Showing and selling the goods on a four- or five-inch screen has been an ongoing challenge as shoppers move to mobile even more rapidly than retailers can keep up. But a new study of 1,000 smartphone and tablet shoppers by Equation Research on behalf of Mobiquity showed that some brick-and-mortar brands are already getting high marks from consumers.
When asked to rate their mobile shopping experience overall, consumers ranked Apple a clear favorite, with 51% calling the experience very satisfactory and 39% considering it satisfactory. Best Buy and Kohl's also saw 90% of respondents ticking off one of the top two boxes. Target, Walmart and CVS were right behind with 89% satisfaction ratings.
Walmart is the most frequently visited major retail site both on smartphones and tablets, the study found, with a little less than a third of all mobile users visiting its sites or apps. On smartphones, Target (22%), Best Buy (21%), Apple (15%) and The Home Depot (15%) are the next most-visited brands. On tablets the mix of retailers is about the same, but the overall share of tablet users visiting their respective sites is higher: Walmart (32%), Best Buy (29%), Target (28%), Apple (25%), and the Home Depot (20%).
Walmart is again the leader in mobile purchases, with 23% of shoppers on a smartphone and 24% on a tablet saying they have made a mobile purchase from the retailer. The path to purchase, however, is more complex than simply tapping a mobile buy button, and it underscores how mobile shopping does not necessarily translate into mobile buying. Thirty-two percent of mobile shoppers who made a purchase did so in the physical retail store after browsing on their phone, 27% on the smartphone, 20% on a tablet and 19% on the desktop Web site. Tablets proved to be a more direct path, with 33% of T-shoppers completing the purchase on that platform and only 27% going to the store.
Conversely, the study suggests that the “showrooming” phenomenon is quite real, with 41% of shoppers saying they made a purchase on their devices after shopping in the store. Almost a third of those mobile buyers said they did so mainly for a better price.

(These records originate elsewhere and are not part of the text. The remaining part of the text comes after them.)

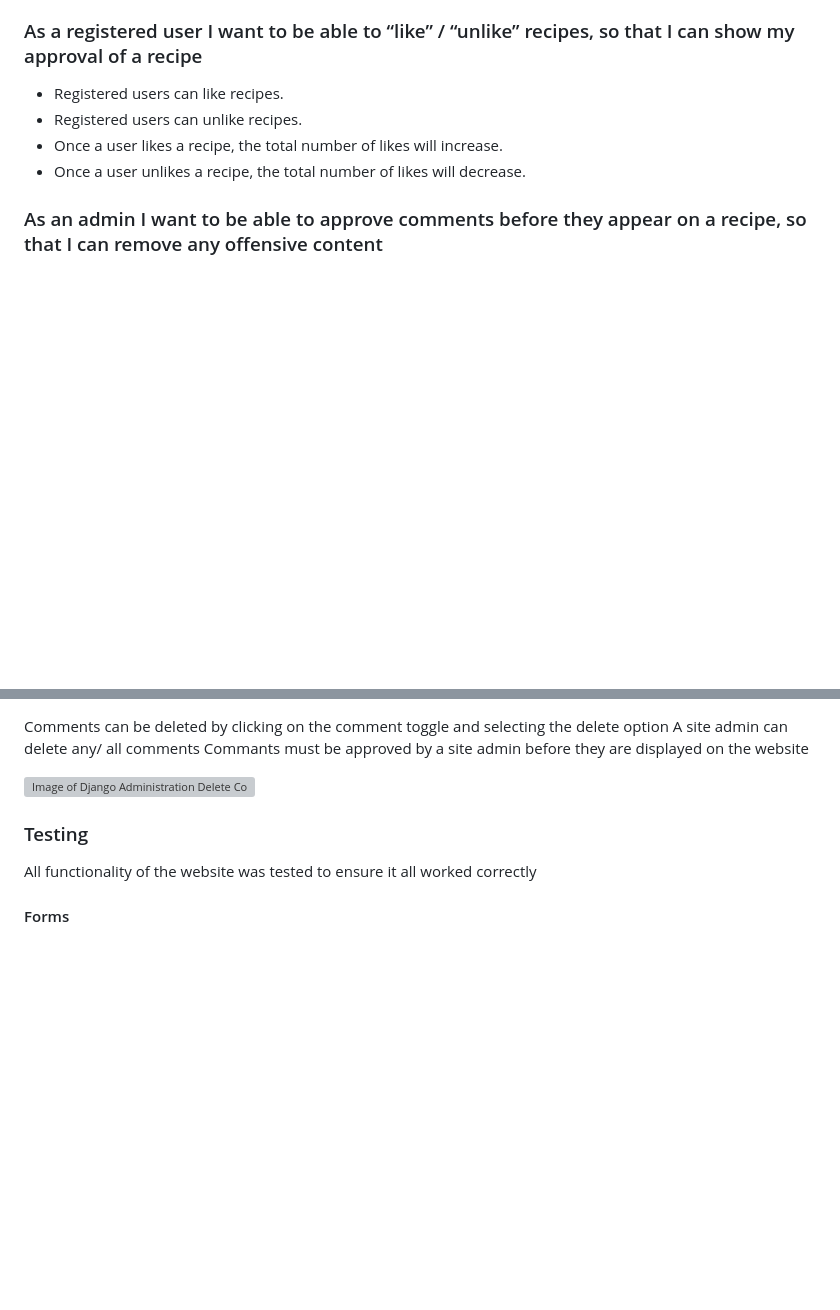
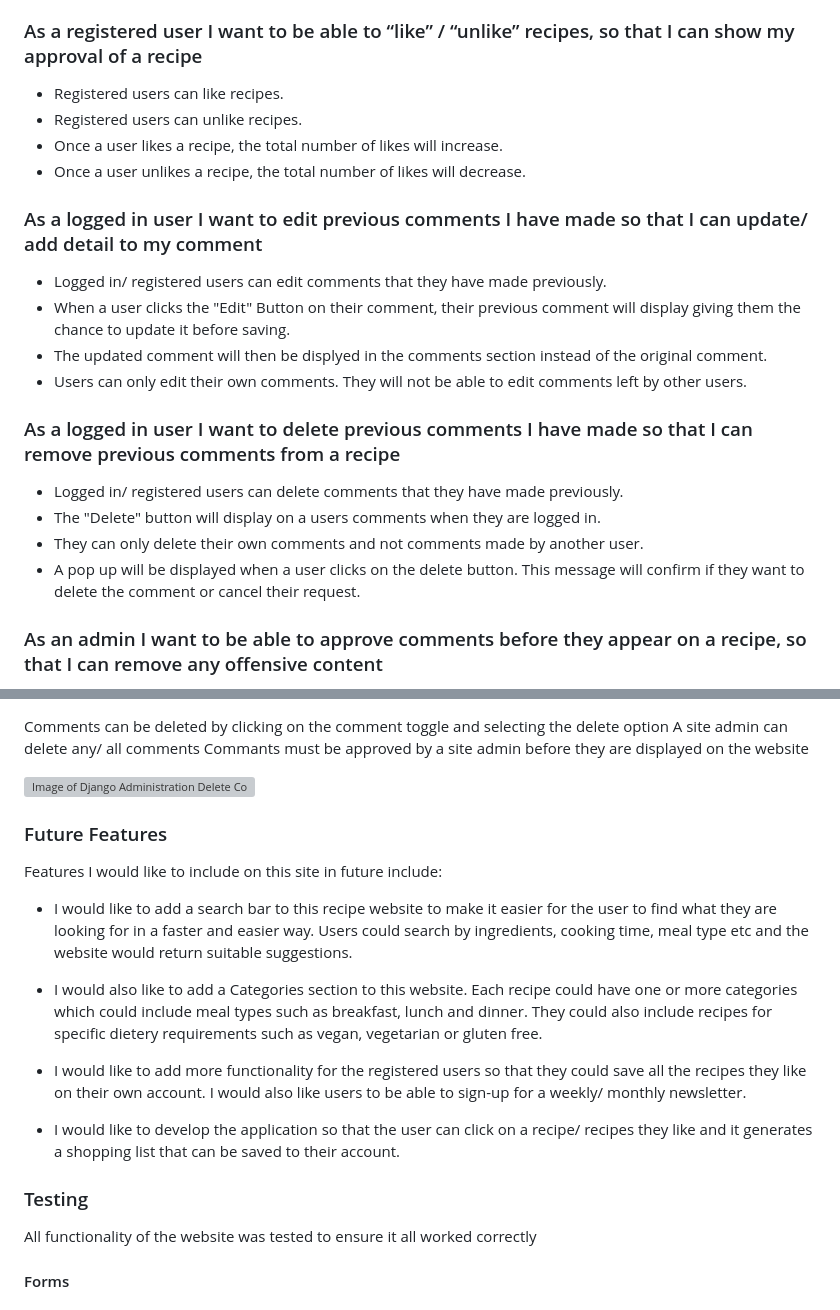
Before and after one commit to DanielleDaly/portfolio-project-4, a Markdown page: README.md, 2 parts joined by grey strips. Drawn GitHub-style; blank space fills up the shorter version; grey boxes are pictures that could not be loaded.

Commit message:
Update user stories & add future features to README

```diff
--- a/README.md
+++ b/README.md
@@ -121,6 +121,20 @@ For the assessor, I have included the admin login details in the comments sectio
 - Registered users can unlike recipes.
 - Once a user likes a recipe, the total number of likes will increase.
 - Once a user unlikes a recipe, the total number of likes will decrease.
+
+### As a logged in user I want to edit previous comments I have made so that I can update/ add detail to my comment
+
+- Logged in/ registered users can edit comments that they have made previously.
+- When a user clicks the "Edit" Button on their comment, their previous comment will display giving them the chance to update it before saving.
+- The updated comment will then be displyed in the comments section instead of the original comment.
+- Users can only edit their own comments. They will not be able to edit comments left by other users.
+
+### As a logged in user I want to delete previous comments I have made so that I can remove previous comments from a recipe
+
+- Logged in/ registered users can delete comments that they have made previously.
+- The "Delete" button will display on a users comments when they are logged in.
+- They can only delete their own comments and not comments made by another user.
+- A pop up will be displayed when a user clicks on the delete button. This message will confirm if they want to delete the comment or cancel their request.
 
 ### As an admin I want to be able to approve comments before they appear on a recipe, so that I can remove any offensive content
 
@@ -572,6 +584,18 @@ Commants must be approved by a site admin before they are displayed on the websi
 
 ![Image of Django Administration Delete Comments](readme-images/screenshot-admin-delete-comment.png)
 
+
+### Future Features
+
+Features I would like to include on this site in future include:
+
+- I would like to add a search bar to this recipe website to make it easier for the user to find what they are looking for in a faster and easier way. Users could search by ingredients, cooking time, meal type etc and the website would return suitable suggestions.
+
+- I would also like to add a Categories section to this website. Each recipe could have one or more categories which could include meal types such as breakfast, lunch and dinner. They could also include recipes for specific dietery requirements such as vegan, vegetarian or gluten free.
+
+- I would like to add more functionality for the registered users so that they could save all the recipes they like on their own account. I would also like users to be able to sign-up for a weekly/ monthly newsletter.
+
+- I would like to develop the application so that the user can click on a recipe/ recipes they like and it generates a shopping list that can be saved to their account.
 
 ### Testing
 All functionality of the website was tested to ensure it all worked correctly
```
Also changed, not shown: other parts of README.md (+0 -2 lines).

There is a price to be paid for getting m-shopping experiences wrong, consumers say. Users are noticing. Among those who were dissatisfied with mobile shopping experiences, 50% cited slow load times in their mobile app, 65% at the mobile site, 67% from their tablet app and 45% from their tablet site. About a third of dissatisfied customers cited poor navigation across platforms, although tablets were singled out for that problem by 39%. Also problematic for tablets was a checkout problem, where 57% of unhappy customers located the problem.
Mobiquity has released the full study in the form of an infographic.